It’s a very popular idea, dating back to the theories and studies by Bandura: seeing violence teaches people to act violently. And more recently there was an American president linking computer games to school shootings. This new study shows that this maybe unwarranted.
In this study by Kühn et al published in Nature the researchers did a randomized controlled trial with 3 groups
- 1 group who played Grand Theft Auto intensively during 2 months
- 1 group who played The Sims 3 intensively during 2 months
- 1 group who didn’t play games at all.
And what did the researchers find?
Within the scope of the present study we tested the potential effects of playing the violent video game GTA V for 2 months against an active control group that played the non-violent, rather pro-social life simulation game The Sims 3 and a passive control group. Participants were tested before and after the long-term intervention and at a follow-up appointment 2 months later. Although we used a comprehensive test battery consisting of questionnaires and computerised behavioural tests assessing aggression, impulsivity-related constructs, mood, anxiety, empathy, interpersonal competencies and executive control functions, we did not find relevant negative effects in response to violent video game playing. In fact, only three tests of the 208 statistical tests performed showed a significant interaction pattern that would be in line with this hypothesis. Since at least ten significant effects would be expected purely by chance, we conclude that there were no detrimental effects of violent video gameplay.
Will this study end all discussions? No, I’m sure this won’t be the case even if this study is very relevant. It’s worth noticing that the average age of the participants was 28, on which I would suggest that a replication with younger participants would be a very good idea.
Abstract of the study:

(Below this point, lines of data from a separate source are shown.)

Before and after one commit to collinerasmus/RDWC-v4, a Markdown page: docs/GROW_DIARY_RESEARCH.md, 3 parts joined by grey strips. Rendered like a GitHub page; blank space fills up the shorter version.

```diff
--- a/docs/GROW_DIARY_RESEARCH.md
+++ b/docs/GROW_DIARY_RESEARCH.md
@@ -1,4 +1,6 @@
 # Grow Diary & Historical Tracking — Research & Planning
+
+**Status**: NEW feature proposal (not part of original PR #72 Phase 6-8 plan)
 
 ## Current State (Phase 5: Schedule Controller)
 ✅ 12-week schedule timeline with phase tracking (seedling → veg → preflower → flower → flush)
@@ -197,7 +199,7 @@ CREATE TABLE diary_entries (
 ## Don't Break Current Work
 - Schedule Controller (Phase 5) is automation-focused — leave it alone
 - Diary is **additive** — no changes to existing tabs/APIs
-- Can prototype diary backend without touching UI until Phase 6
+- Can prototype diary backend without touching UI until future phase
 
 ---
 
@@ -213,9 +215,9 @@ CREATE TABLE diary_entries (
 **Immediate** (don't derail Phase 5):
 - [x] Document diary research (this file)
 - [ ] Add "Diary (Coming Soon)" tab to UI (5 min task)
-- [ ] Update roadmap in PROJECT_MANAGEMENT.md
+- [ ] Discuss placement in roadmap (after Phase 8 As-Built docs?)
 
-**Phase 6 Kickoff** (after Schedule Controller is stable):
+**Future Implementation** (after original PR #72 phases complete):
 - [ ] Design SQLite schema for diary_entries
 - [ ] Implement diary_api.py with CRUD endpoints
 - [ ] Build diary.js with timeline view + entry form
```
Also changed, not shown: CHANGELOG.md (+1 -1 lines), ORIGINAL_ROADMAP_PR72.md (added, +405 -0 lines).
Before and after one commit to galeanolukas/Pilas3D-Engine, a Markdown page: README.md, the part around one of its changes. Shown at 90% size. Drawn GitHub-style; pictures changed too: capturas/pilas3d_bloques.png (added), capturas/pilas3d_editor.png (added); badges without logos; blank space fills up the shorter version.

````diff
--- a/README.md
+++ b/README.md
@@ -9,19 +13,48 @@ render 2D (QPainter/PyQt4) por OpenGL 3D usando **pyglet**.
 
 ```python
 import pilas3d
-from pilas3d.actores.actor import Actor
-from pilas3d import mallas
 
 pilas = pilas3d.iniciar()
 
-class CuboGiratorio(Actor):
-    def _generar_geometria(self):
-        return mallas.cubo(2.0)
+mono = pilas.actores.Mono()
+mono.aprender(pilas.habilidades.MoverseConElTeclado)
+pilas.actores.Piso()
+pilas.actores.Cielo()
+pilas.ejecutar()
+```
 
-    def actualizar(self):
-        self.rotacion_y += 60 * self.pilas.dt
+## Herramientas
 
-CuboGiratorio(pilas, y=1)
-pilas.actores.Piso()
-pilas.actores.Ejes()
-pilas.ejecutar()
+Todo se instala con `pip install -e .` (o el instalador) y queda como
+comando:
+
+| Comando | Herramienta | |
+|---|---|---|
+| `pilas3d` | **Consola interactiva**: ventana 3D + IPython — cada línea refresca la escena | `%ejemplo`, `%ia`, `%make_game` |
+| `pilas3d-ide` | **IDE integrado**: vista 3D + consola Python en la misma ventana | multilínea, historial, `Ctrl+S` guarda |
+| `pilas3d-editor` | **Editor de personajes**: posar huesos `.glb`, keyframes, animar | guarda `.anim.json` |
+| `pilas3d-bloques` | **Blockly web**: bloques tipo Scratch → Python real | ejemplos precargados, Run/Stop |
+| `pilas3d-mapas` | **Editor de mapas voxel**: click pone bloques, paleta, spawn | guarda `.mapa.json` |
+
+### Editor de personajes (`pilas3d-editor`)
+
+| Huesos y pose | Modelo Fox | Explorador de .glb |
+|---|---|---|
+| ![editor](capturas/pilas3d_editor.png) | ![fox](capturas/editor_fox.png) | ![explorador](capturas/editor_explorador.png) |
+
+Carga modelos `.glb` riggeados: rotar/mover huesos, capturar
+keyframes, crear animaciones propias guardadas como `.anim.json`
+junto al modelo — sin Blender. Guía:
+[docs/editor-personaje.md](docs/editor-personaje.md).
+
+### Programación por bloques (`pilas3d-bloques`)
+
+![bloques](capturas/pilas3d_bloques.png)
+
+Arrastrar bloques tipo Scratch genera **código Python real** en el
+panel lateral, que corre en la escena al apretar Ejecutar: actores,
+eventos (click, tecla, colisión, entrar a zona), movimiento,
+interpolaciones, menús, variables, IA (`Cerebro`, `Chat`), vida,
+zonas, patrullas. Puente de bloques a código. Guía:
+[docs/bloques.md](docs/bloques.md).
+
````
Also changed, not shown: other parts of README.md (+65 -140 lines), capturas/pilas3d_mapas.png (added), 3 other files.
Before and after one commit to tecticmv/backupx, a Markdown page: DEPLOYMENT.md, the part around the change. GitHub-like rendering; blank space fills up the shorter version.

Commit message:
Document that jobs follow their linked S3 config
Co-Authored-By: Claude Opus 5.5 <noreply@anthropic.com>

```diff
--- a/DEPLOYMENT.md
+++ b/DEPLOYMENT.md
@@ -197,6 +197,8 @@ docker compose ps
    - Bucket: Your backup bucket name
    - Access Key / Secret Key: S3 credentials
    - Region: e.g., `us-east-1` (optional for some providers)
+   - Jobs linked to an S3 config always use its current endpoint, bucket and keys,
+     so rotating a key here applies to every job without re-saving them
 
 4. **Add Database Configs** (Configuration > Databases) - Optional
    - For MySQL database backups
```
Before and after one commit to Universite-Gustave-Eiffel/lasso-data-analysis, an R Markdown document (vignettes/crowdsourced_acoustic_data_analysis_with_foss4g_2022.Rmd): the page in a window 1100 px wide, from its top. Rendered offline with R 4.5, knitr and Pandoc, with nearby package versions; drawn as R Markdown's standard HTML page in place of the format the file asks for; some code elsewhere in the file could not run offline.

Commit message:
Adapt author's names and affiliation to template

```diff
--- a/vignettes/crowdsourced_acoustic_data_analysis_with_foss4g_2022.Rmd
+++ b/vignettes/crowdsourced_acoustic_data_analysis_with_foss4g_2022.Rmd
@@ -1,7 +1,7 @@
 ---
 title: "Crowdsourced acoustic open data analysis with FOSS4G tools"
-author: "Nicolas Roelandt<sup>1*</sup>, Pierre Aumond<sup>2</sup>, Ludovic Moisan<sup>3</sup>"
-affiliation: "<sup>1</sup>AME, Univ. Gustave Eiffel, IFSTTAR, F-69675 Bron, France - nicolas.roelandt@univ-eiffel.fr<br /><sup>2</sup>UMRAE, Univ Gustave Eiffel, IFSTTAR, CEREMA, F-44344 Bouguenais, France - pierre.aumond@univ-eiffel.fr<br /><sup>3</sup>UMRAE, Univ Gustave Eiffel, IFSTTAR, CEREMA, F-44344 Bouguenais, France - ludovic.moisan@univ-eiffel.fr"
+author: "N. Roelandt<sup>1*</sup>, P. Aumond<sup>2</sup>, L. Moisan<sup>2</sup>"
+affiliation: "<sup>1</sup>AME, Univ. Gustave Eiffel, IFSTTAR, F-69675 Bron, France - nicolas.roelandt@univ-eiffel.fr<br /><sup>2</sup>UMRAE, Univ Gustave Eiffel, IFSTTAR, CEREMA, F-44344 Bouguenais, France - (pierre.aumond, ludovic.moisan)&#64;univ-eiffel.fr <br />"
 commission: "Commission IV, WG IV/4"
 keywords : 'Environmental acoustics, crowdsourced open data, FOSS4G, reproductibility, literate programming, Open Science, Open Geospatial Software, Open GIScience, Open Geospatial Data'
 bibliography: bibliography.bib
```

It is a widespread concern that violent video games promote aggression, reduce pro-social behaviour, increase impulsivity and interfere with cognition as well as mood in its players. Previous experimental studies have focussed on short-term effects of violent video gameplay on aggression, yet there are reasons to believe that these effects are mostly the result of priming. In contrast, the present study is the first to investigate the effects of long-term violent video gameplay using a large battery of tests spanning questionnaires, behavioural measures of aggression, sexist attitudes, empathy and interpersonal competencies, impulsivity-related constructs (such as sensation seeking, boredom proneness, risk taking, delay discounting), mental health (depressivity, anxiety) as well as executive control functions, before and after 2 months of gameplay. Our participants played the violent video game Grand Theft Auto V, the non-violent video game The Sims 3 or no game at all for 2 months on a daily basis. No significant changes were observed, neither when comparing the group playing a violent video game to a group playing a non-violent game, nor to a passive control group. Also, no effects were observed between baseline and posttest directly after the intervention, nor between baseline and a follow-up assessment 2 months after the intervention period had ended. The present results thus provide strong evidence against the frequently debated negative effects of playing violent video games in adults and will therefore help to communicate a more realistic scientific perspective on the effects of violent video gaming.